Offen writes data to a database.
offen setup ensures the configured database is set up correctly and populated with seed data.
Usage of "setup": -email string the email address used for login -envfile string the env file to use -force allow setup to delete existing data -forceid string force usage of given valid UUID as account ID (this is meant to be used in tests or similar - you probably do not want to use this) -name string the account name -password string the password used for login (must be at least 8 characters long) -populate in case required secrets are missing from the configuration, create and persist them in the target env file -source string a configuration file (this is an experimental feature - do not use it if you are not sure)
In case the current runtime configuration is missing required secrets, you can use the
-populate flag and the command will generate the missing values and store them on the system, so that they get picked up when the application is run the next time.
If you do not want to supply your root account’s password in plaintext, do not use the
-password flag and the command will prompt for it before creating anything:
$ ./offen setup -email email@example.com -name test INFO You can now enter your password (input is not displayed):
Offen requires secret random values to be provided in its runtime configuration.
offen secret can be used to generate Base64 encoded secrets of the requested length and count.
Usage of "secret": -count int the number of secrets to generate (default 1) -length int the secret's length in bytes (default 16) -quiet only print secrets to stdout
The default length of 16 is a good default for the secrets required for configuring the application.
offen version prints information about the git revision the binary has been built from.
offen demo starts a one-off demo instance that requires zero configuration. This is meant for anyone that wants to have a look at what Offen is offering but doesn’t want to set up any configuration yet. Data is persisted in an temporary database that will be deleted once the process is shut down.
Usage of "demo": -port int the port to bind to (defaults to a random free port) -users int the number of users to simulate - this defaults to a random number between 250 and 500 (default -1)
offen debug prints the currently applicable runtime configuration.
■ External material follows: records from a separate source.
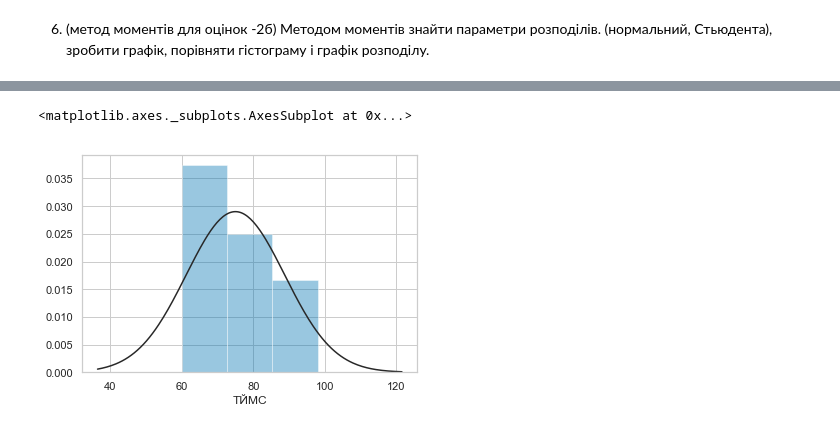
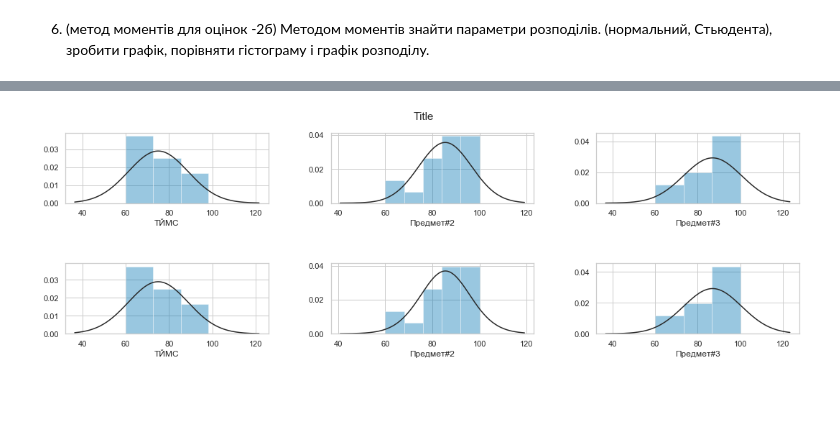
Before and after one commit to EddieKro/Data-Analysis, a Jupyter notebook: projects/poll/PM4_EDA.ipynb, the cells around one changed output, grey strips where cells are left out. Drawn from its saved outputs; the diff is of its cells as text; code cells hidden in the pictures; blank space fills up the shorter version.

```diff
--- a/projects/poll/PM4_EDA.ipynb
+++ b/projects/poll/PM4_EDA.ipynb
@@ -278,6 +293,3 @@ magic.sample_size_proportion(0.178,10/19),magic.margin_of_error_proportion(30,10
 (30.227863028290795, 0.17867471488605263)
 # %% [markdown]
 6. (метод моментів для оцінок -2б) Методом моментів знайти параметри розподілів. (нормальний, Стьюдента), зробити графік, порівняти гістограму і графік розподілу.
-# %%
-mu, sigma = marks['ТЙМС'].mean(),marks['ТЙМС'].var()#params of normal distr
-sns.distplot(marks['ТЙМС'],fit=stats.norm,kde=False)
@@ -293,5 +300,12 @@ ddof(marks['ТЙМС'].var())#params of t dist
-# %%
-sns.distplot(marks['ТЙМС'],fit=stats.t,kde=False)
-# %% [output]
-<matplotlib.axes._subplots.AxesSubplot at 0x...>
-[figure, removed]
+# %%
+fig,axs = plt.subplots(2,3,figsize=(15,5))
+plt.suptitle('Title',fontsize=15)
+for i,col in enumerate(marks):
+    mu,sigma = marks[col].mean(),marks[col].var()
+    sns.distplot(marks[col],fit=stats.norm,kde=False,ax=axs[i//3,i%3])
+    sns.distplot(marks[col],fit=stats.t,kde=False,ax=axs[1+i//3,i%3])
+fig.tight_layout(h_pad=5, w_pad=5)
+
+fig.subplots_adjust(top=0.9)
+# %% [output]
+[figure, added]
```
Also changed, not shown: parts of 9 cells of this notebook.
Use this in case Offen does end up with a configuration you do not expect. Passing a value to the
-envfile flag will override the default lookup (just like with for example
Usage of "debug": -envfile string the env file to use
The following commands are only relevant when you plan to run offen as a horizontally scaling service, i.e. you might have multiple instances of the application writing to and reading from the same database.
offen migrate applies pending database migrations to the configured database. This is only necessary in case you have updated the binary installation and run it against the same database setup.
Usage of "migrate": -envfile string the env file to use
In case you have configured Offen to run as a single node setup (which is the default), this will automatically be run on application startup.
Event data in Offen is expected to expire and be pruned after six months. Running
offen expire looks for events in the configured database that qualify for deletion and removes them. This is a destructive operation and cannot be undone.
Usage of "expire": -envfile string the env file to use
In case you have configured Offen to run as a single node setup (which is the default), a job running this command will automatically be scheduled, so you will never need to run this yourself.